Philosophy is continuous with science, and has no external vantage point
6. Mathematics / A. Nature of Mathematics / 2. Geometry
Klein summarised geometry as grouped together by transformations
7. Existence / C. Structure of Existence / 8. Stuff / a. Pure stuff
Mass terms just concern spread, but other terms involve both spread and individuation
8. Modes of Existence / C. Powers and Dispositions / 6. Dispositions / a. Dispositions
Once we know the mechanism of a disposition, we can eliminate 'similarity'
8. Modes of Existence / C. Powers and Dispositions / 6. Dispositions / d. Dispositions as occurrent
We judge things to be soluble if they are the same kind as, or similar to, things that do dissolve
14. Science / A. Basis of Science / 3. Experiment
Science is common sense, with a sophisticated method
14. Science / C. Induction / 1. Induction
Induction relies on similar effects following from each cause
Induction is just more of the same: animal expectations
14. Science / C. Induction / 5. Paradoxes of Induction / a. Grue problem
Grue is a puzzle because the notions of similarity and kind are dubious in science
15. Nature of Minds / C. Capacities of Minds / 7. Seeing Resemblance
General terms depend on similarities among things
Similarity is just interchangeability in the cosmic machine
To learn yellow by observation, must we be told to look at the colour?
Standards of similarity are innate, and the spacing of qualities such as colours can be mapped

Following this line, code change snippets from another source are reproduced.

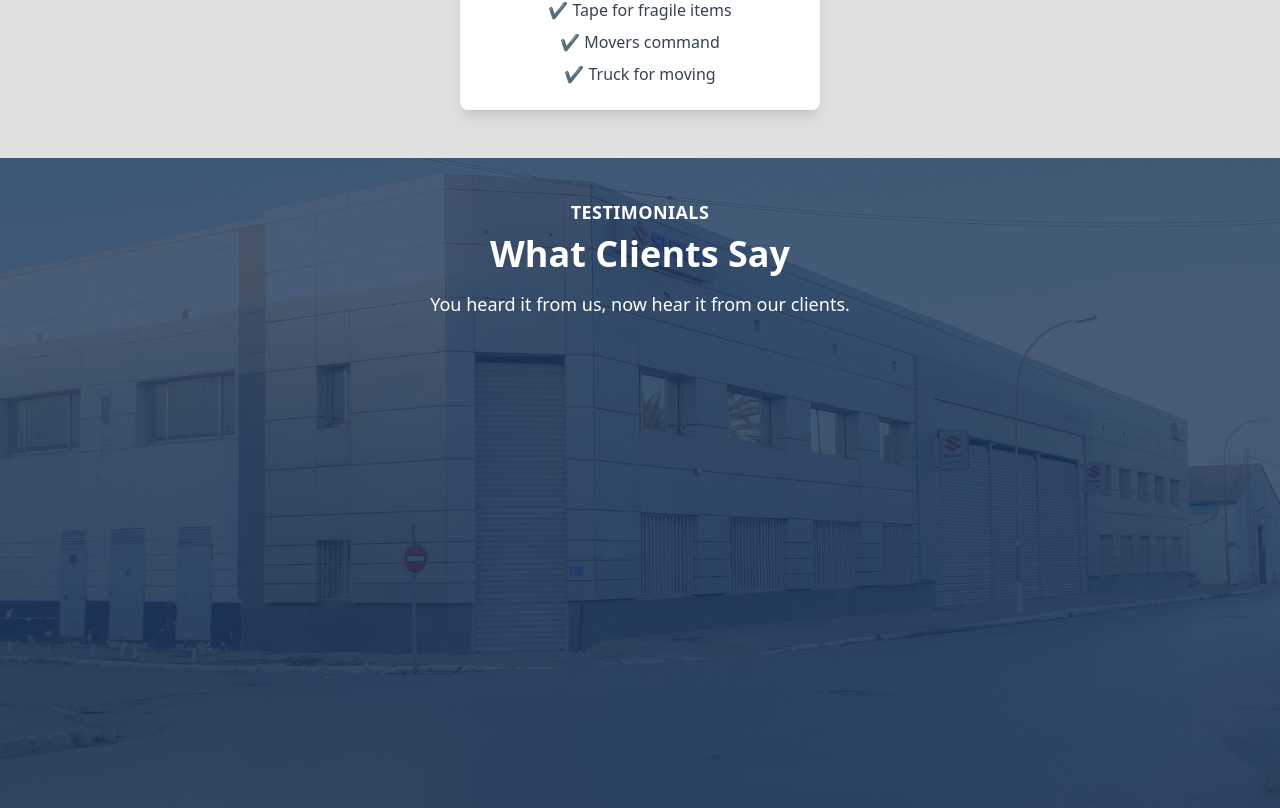
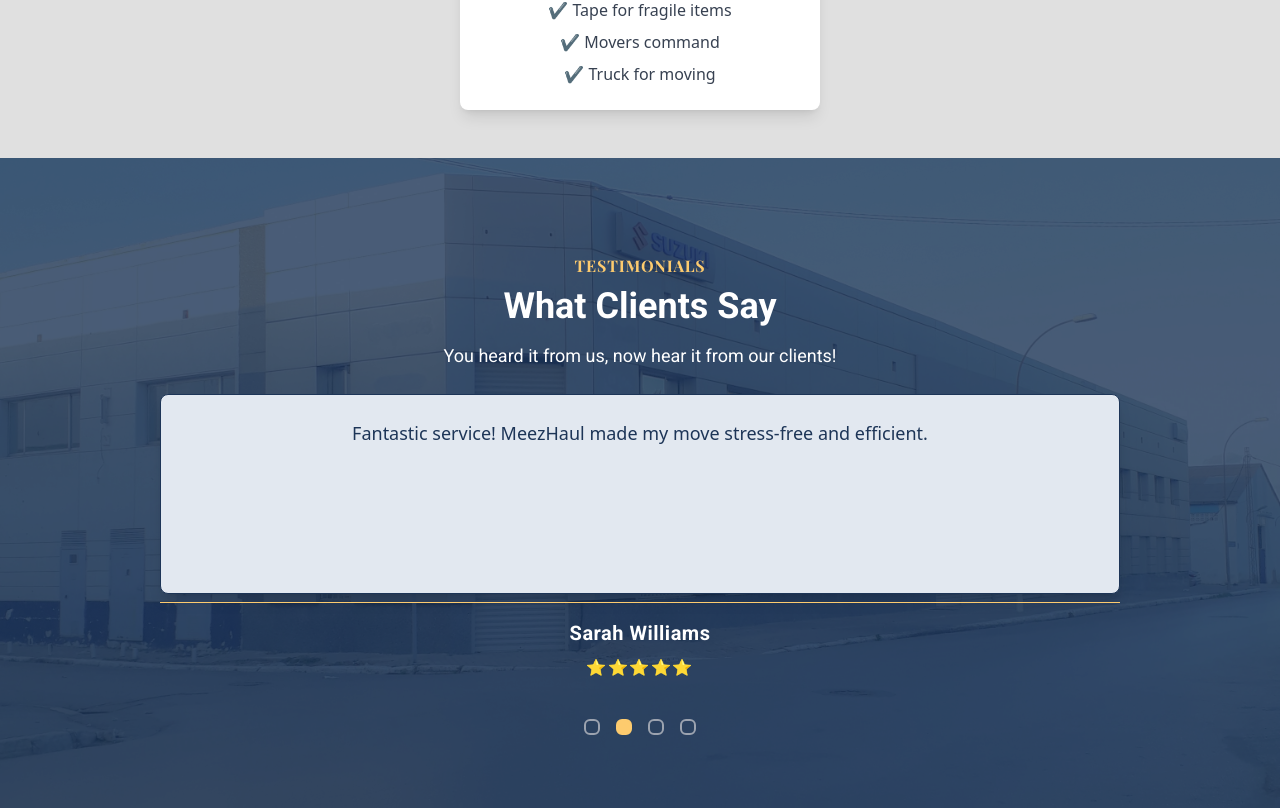
Before and after one commit to rashad3412/moveTemplateReact, a React (Vite) app: page /about in a window 1280 px wide. Shown: the part 1986-2794 px from the top of the page. Built offline with nearby package versions, Linux system fonts and the light colour scheme.

Commit message:
added testimonials to the aboutPage

```diff
--- a/src/components/Testimonials.jsx
+++ b/src/components/Testimonials.jsx
@@ -1,8 +1,45 @@
 import movingCompany from "/assets/HomeComPics/movingCompany.jpg";
 import { useLocation } from "react-router-dom";
+import { useState, useEffect } from "react";
 
 const Testimonials = () => {
   const location = useLocation();
+  const [index, setIndex] = useState(0);
+  const testimonials = [
+    {
+      id: 1,
+      text: "MeezHaul was a great experience for me and the effort everyone put in to make this process smooth and professional.",
+      author: "John Harley",
+      rating: "⭐⭐⭐⭐⭐",
+    },
+    {
+      id: 2,
+      text: "Fantastic service! MeezHaul made my move stress-free and efficient.",
+      author: "Sarah Williams",
+      rating: "⭐⭐⭐⭐⭐",
+    },
+    {
+      id: 3,
+      text: "Highly recommend MeezHaul. Professional team and great support.",
+      author: "David Clark",
+      rating: "⭐⭐⭐⭐⭐",
+    },
+    {
+      id: 4,
+      text: "MeezHaul provided top-notch service! Their team went above and beyond.",
+      author: "Emily Johnson",
+      rating: "⭐⭐⭐⭐⭐",
+    },
+  ];
+
+  useEffect(() => {
+    const interval = setInterval(() => {
+      setIndex((prevIndex) => (prevIndex + 1) % testimonials.length);
+    }, 5000); // Change testimonial every 5 seconds
+
+    return () => clearInterval(interval);
+  }, []);
+
   return (
     <>
       {location.pathname !== "/" && (
@@ -18,14 +55,47 @@ const Testimonials = () => {
           </div>
 
           {/* Text Content (Now On Top) */}
-          <div className="relative z-10">
-            <h3 className="text-lg font-semibold uppercase tracking-wide">
+          <div className="relative z-10 top-14">
+            <h3 className="text-md font-semibold font-Playfair uppercase tracking-wider text-deepYellow">
               Testimonials
             </h3>
-            <h1 className="text-4xl font-bold mt-2">What Clients Say</h1>
-            <p className="mt-4 text-lg max-w-lg mx-auto">
-              You heard it from us, now hear it from our clients.
+            <h1 className="text-4xl font-Roboto mt-2 font-extrabold tracking-normal">
+              What Clients Say
+            </h1>
+            <p className="mt-4 text-lg max-w-lg mx-auto font-Roboto ">
+              You heard it from us, now hear it from our clients!
             </p>
+            <article className="flex justify-center min-h-[25vh] relative">
+              <div className="relative bg-slate-200 top-6 w-9/12 p-6 rounded-lg text-royalBlue border-royalBlue border shadow-lg text-lg leading-relaxed">
+                {testimonials[index].text}
+              </div>
+            </article>
+
+            {/* Author Section */}
+            <div className="flex flex-col items-center relative top-8 border-t border-deepYellow pt-4 w-9/12 mx-auto">
+              <h3 className="font-semibold text-xl tracking-wide font-Roboto">
+                {testimonials[index].author}
+              </h3>
+              <div className="text-deepYellow mt-2 tracking-widest">
+                {testimonials[index].rating}
+              </div>
+            </div>
+            {/* Indicator Squares */}
+            <ul className="flex relative top-14 justify-center gap-4 mt-4">
+              {testimonials.map((_, i) => (
+                <li
+                  key={i}
+                  className={`w-4 h-4 flex items-center justify-center border-2 rounded-md cursor-pointer ${
+                    i === index
+                      ? "bg-deepYellow border-deepYellow text-white"
+                      : "border-gray-400 text-gray-400"
+                  }`}
+                  onClick={() => setIndex(i)} // Click to change manually
+                >
+                  {""}
+                </li>
+              ))}
+            </ul>
           </div>
         </section>
       )}
```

19. Language / C. Assigning Meanings / 3. Predicates
Projectible predicates can be universalised about the kind to which they refer
26. Natural Theory / B. Natural Kinds / 1. Natural Kinds
Quine probably regrets natural kinds now being treated as essences [Dennett]
If similarity has no degrees, kinds cannot be contained within one another
Comparative similarity allows the kind 'colored' to contain the kind 'red'
26. Natural Theory / B. Natural Kinds / 3. Knowing Kinds
You can't base kinds just on resemblance, because chains of resemblance are a muddle
26. Natural Theory / C. Causation / 9. General Causation / a. Constant conjunction
Causation is just invariance, as long as it is described in general terms
26. Natural Theory / D. Laws of Nature / 4. Regularities / a. Regularity theory
It is hard to see how regularities could be explained